Puddles with 10 million times more radioactivity than would be found in water in a normally functioning nuclear reactor have been discovered at the crippled Fukushima Daiichi facility, Japanese officials said Sunday, raising new questions about the extent of damage to reactor No. 2 and the threat to workers there.
The water was found in the turbine building of the No. 2 reactor, and Tokyo Electric Power Co. said it was trying to pinpoint the source of the radiation. The Nucelar and Industrial Safety Agency said the water was 10,000 times as radioactive as the water at the No. 3 reactor trubine building where two workers were injured last week.
It was not immediately clear to what extent the discovery of the extremely high radiation at reactor No. 2 would slow efforts to stabilize the facility, which was severely crippled by the March 11 earthquake and tsunami that rocked Japan.
At a news conference Sunday afternoon, Chief Cabinet Secretary Yukio Edano said, “We are committed to no further such accidents” adding that removing the highly radioactive water would “take time.” It was unclear whether the water could be removed without humans performing the work, or by some other means.
Naoto Sekimura, a nuclear expert from the University of Tokyo, told NHK news that the radioactive water found at reactor No. 2 may be coming from the damaged suppression pool, a doughnut-shaped reservoir at the bottom of the reactor’s containment vessel. The suppression pool at reactor No. 2 is believed to have been damaged in an explosion several days after the quake and tsunami.
Edano, speaking earlier on a Sunday TV talk show, said the radioactive water is “almost certainly” seeping from a reactor core, the Associated Press reported.
On Saturday, the utility admitted that it had failed to adequately warn workers about dangerous radioactive water at the plant.
Edano chastised the company, known as TEPCO, saying Saturday that it needed to share information more quickly and, unless it does so, “the government will not be able to give appropriate instructions and [the company] will make workers, and eventually the public, distrustful,” according to Kyodo News.
TEPCO officials apologized for the lapse but also noted that workers had ignored alarms that had alerted them to high levels of radiation in the work area.
Leakage of radiation beyond the main reactor buildings continues to be a cause for concern.
Levels of radioactive iodine as much as 1,250 times higher than the benchmark considered safe were found in seawater about 1,000 feet from the complex, officials said Saturday.
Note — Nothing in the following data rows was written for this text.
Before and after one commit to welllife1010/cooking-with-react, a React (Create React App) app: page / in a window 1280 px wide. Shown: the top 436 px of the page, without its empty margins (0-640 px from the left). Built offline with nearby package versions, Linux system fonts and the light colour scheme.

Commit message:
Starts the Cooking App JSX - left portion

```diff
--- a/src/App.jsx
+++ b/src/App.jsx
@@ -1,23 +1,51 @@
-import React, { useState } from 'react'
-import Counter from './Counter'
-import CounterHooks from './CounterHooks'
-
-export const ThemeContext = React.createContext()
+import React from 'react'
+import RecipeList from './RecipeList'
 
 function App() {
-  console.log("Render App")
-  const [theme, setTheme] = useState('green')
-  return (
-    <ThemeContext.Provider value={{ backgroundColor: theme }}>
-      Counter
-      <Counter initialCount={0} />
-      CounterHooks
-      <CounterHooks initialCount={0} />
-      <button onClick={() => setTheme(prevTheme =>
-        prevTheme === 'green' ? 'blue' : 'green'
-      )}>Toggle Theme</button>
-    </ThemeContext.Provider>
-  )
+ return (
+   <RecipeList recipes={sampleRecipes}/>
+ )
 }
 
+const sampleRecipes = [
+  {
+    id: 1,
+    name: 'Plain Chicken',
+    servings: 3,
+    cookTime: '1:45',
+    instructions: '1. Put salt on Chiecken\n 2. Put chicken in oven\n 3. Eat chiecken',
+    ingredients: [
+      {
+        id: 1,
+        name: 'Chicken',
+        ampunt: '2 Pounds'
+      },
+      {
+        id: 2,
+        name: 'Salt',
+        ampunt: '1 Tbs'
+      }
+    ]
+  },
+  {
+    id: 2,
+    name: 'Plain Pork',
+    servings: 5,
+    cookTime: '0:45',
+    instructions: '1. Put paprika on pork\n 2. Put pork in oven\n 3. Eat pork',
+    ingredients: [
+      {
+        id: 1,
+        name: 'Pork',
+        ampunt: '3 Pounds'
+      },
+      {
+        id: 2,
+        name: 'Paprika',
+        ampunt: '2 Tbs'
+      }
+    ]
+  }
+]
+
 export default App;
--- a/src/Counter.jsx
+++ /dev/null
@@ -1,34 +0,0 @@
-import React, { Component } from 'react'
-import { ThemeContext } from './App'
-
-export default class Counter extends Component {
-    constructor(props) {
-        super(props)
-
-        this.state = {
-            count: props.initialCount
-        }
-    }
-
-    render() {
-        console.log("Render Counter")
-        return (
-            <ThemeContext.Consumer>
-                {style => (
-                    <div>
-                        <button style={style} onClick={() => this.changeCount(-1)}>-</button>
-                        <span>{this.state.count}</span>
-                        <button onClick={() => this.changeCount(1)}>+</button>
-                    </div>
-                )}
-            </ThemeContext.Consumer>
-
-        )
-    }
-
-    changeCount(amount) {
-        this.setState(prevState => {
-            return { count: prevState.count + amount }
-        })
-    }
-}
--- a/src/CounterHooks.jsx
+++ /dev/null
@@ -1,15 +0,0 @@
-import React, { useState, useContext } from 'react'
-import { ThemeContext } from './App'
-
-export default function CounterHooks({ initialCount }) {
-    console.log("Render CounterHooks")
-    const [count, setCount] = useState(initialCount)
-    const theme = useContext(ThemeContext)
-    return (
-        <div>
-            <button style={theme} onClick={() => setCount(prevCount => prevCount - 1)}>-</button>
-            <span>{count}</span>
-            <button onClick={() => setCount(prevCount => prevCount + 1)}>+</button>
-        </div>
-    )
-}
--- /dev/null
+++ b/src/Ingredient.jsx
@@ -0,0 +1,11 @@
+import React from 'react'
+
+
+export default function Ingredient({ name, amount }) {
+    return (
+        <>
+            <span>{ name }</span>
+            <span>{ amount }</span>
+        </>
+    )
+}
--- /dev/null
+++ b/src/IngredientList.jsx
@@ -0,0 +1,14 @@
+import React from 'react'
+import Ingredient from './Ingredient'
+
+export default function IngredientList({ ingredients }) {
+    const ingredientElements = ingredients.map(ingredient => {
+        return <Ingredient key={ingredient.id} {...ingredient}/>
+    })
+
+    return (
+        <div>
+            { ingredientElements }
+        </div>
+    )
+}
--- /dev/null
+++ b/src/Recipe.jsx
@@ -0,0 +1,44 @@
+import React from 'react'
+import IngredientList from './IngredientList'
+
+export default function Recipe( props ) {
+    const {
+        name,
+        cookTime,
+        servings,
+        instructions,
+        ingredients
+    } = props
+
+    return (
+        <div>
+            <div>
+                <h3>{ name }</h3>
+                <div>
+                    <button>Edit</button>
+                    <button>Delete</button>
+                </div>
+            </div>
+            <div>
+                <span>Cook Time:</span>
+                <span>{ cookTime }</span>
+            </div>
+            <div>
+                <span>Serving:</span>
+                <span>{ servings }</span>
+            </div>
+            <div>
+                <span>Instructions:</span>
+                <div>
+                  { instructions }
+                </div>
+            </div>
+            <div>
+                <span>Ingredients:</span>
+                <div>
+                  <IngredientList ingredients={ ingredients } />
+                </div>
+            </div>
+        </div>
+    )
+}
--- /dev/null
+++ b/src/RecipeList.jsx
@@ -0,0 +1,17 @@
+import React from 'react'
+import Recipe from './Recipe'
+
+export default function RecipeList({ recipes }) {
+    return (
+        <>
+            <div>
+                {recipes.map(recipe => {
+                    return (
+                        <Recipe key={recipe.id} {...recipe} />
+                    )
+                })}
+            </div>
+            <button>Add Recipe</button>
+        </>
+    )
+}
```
However, experts said the radiation would quickly disperse and would not pose a threat to people nearby or to sea life.
People within 12 miles of the plant were evacuated shortly after the earthquake and tsunami struck; those living within 18 miles have been told to stay indoors to avoid radiation exposure. But in recent days, the government has urged people living within 18 miles of the plant to leave their homes voluntarily as supplies in the region have been hard to come by.
Asked at the news conference Sunday afternoon whether the government was considering mandating evacuation of the 18-mile zone, Edano said the government was “keeping all options open.”